So just what can we reasonably expect from Ynoa the rest of the way? Obviously, he can’t keep this offense up, but can he enter the same conversation as other talented young arms that have come through the system, like Mike Soroka, Max Fried, and Ian Anderson? I think the answer is yes, but it might be best to temper expectations as far as this season goes.
Ynoa’s numbers on the mound have been fantastic at the surface level, but some underlying metrics suggest regression is inevitable. According to Baseball Savant, Ynoa is in the bottom 35% of the league in all of these statistics — average exit velocity, hard-hit %, xwOBA, xERA, xBA, xSLG, and barrel %. His batting average on balls in play against him is just .225 (.300 is considered league average), so eventually, some of this stuff is going to catch up to him. It also doesn’t help that he’s primarily a two-pitch starting pitcher, which doesn’t often lead to sustained success at the major-league level.
With that being said, there is plenty of reason to believe Ynoa can blossom into a middle-of-the-rotation option at the very least. The two pitches he does utilize the most — fastball and slider — are pretty effective. His heater can hit triple digits, and his slider is as filthy as a bathroom gas station. That offering alone has led to 28 strikeouts and a .175 batting average against. If he can continue to improve his changeup and become more confident in the pitch, that might be all he needs to go from good to great. Keep in mind, Ynoa is still just 22-years-old, and what he does have often can’t be taught.
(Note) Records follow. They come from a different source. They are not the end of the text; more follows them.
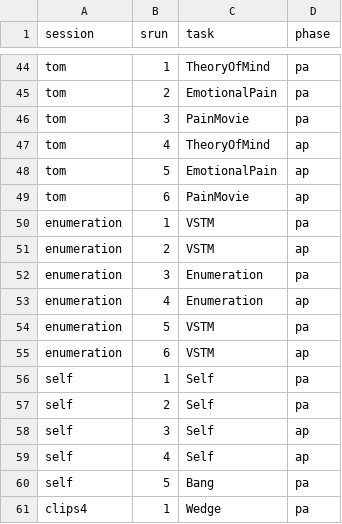
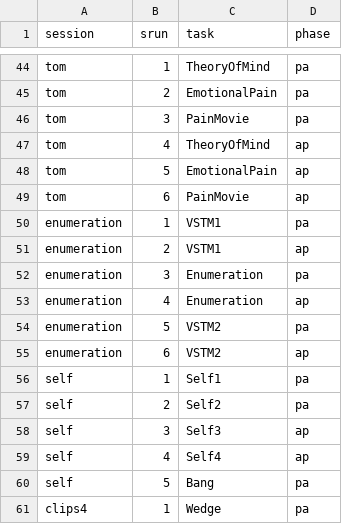
Before and after one commit to DiedrichsenLab/Functional_Fusion, a TSV file: scripts/ibc_sessions_structure.tsv, drawn as a sheet; only a part is shown, gaps mark what is left out.

```diff
--- a/scripts/ibc_sessions_structure.tsv
+++ b/scripts/ibc_sessions_structure.tsv
@@ -49,12 +49,12 @@ tom	5	EmotionalPain	ap
 tom	6	PainMovie	ap
-enumeration	1	VSTM	pa
-enumeration	2	VSTM	ap
+enumeration	1	VSTM1	pa
+enumeration	2	VSTM1	ap
 enumeration	3	Enumeration	pa
 enumeration	4	Enumeration	ap
-enumeration	5	VSTM	pa
-enumeration	6	VSTM	ap
-self	1	Self	pa
-self	2	Self	pa
-self	3	Self	ap
-self	4	Self	ap
+enumeration	5	VSTM2	pa
+enumeration	6	VSTM2	ap
+self	1	Self1	pa
+self	2	Self2	pa
+self	3	Self3	ap
+self	4	Self4	ap
 self	5	Bang	pa
```
Also changed, not shown: scripts/ibc_conditions.tsv, 1 other file.
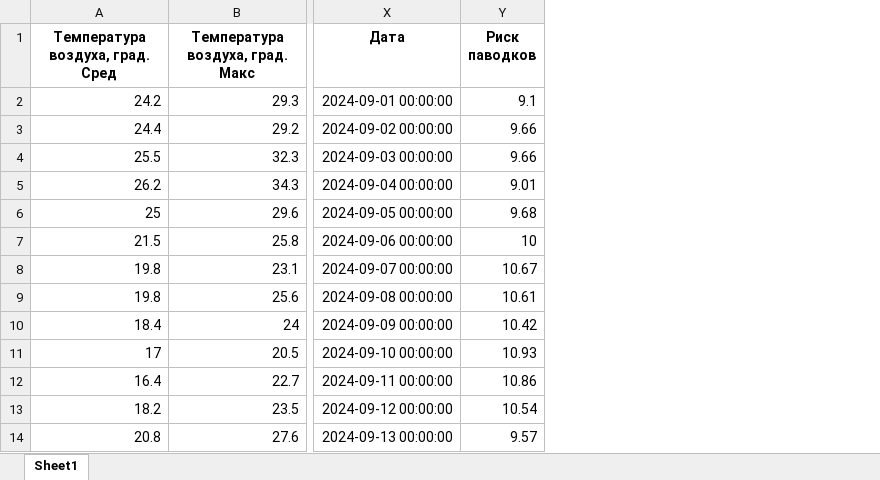
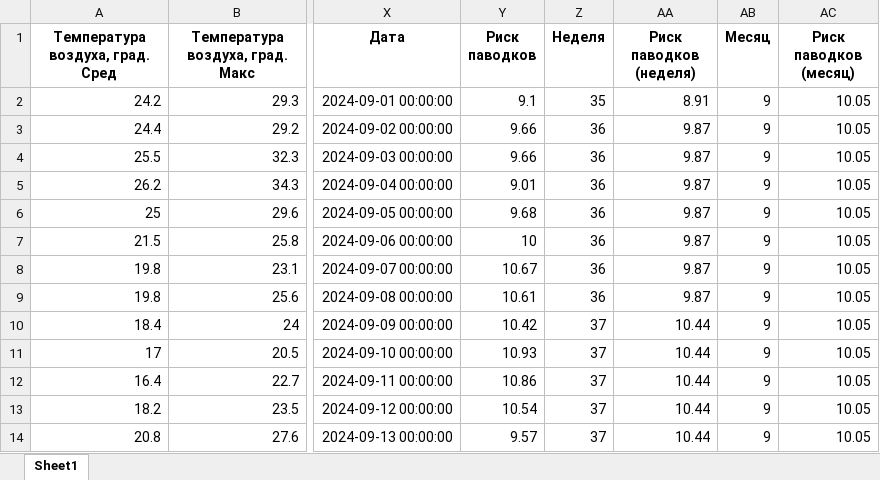
Before and after one commit to Alibi-prog/AI, an Excel workbook: AI/Flood_results/Aktau_r.xlsx, sheet Sheet1, drawn as a sheet; only a part is shown, gaps mark what is left out; values as stored, in another font and other column widths than the file's, no borders; the diff names each change by its address in the sheet, - before the commit and + after, or states it on an @@ line.

Commit message:
бновлённое описание: Теперь есть результаты риска паводков на неделю и месяцы

```diff
--- a/AI/Flood_results/Aktau_r.xlsx (sheet Sheet1)
+++ b/AI/Flood_results/Aktau_r.xlsx (sheet Sheet1)
+column Z (Неделя), rows 2-14: 35 | 36 | 36 | 36 | 36 | 36 | 36 | 36 | 37 | 37 | 37 | 37 | 37
+column AA (Риск паводков (неделя)), rows 2-14: 8.91 | 9.87 | 9.87 | 9.87 | 9.87 | 9.87 | 9.87 | 9.87 | 10.44 | 10.44 | 10.44 | 10.44 | 10.44
+column AB (Месяц), rows 2-14: all 9
+column AC (Риск паводков (месяц)), rows 2-14: all 10.05
```
Also changed, not shown: 1 other file.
He’s a bulldog on the mound that isn’t afraid of anyone, and that confidence is only growing as he continues to string together high-quality outings.
For now, it might be unrealistic to expect Ynoa to keep up this kind of production on the mound, but the Braves really don’t need him to, as long as other arms like Max Fried and Charlie Morton begin to pull their weight. If Ynoa can be a solid 4-5 in the rotation for the rest of the season, the Braves will have gotten more than enough out of him, and who knows, if the starting pitching begins to strengthen as the season goes, Ynoa could be an option to bolster the bullpen.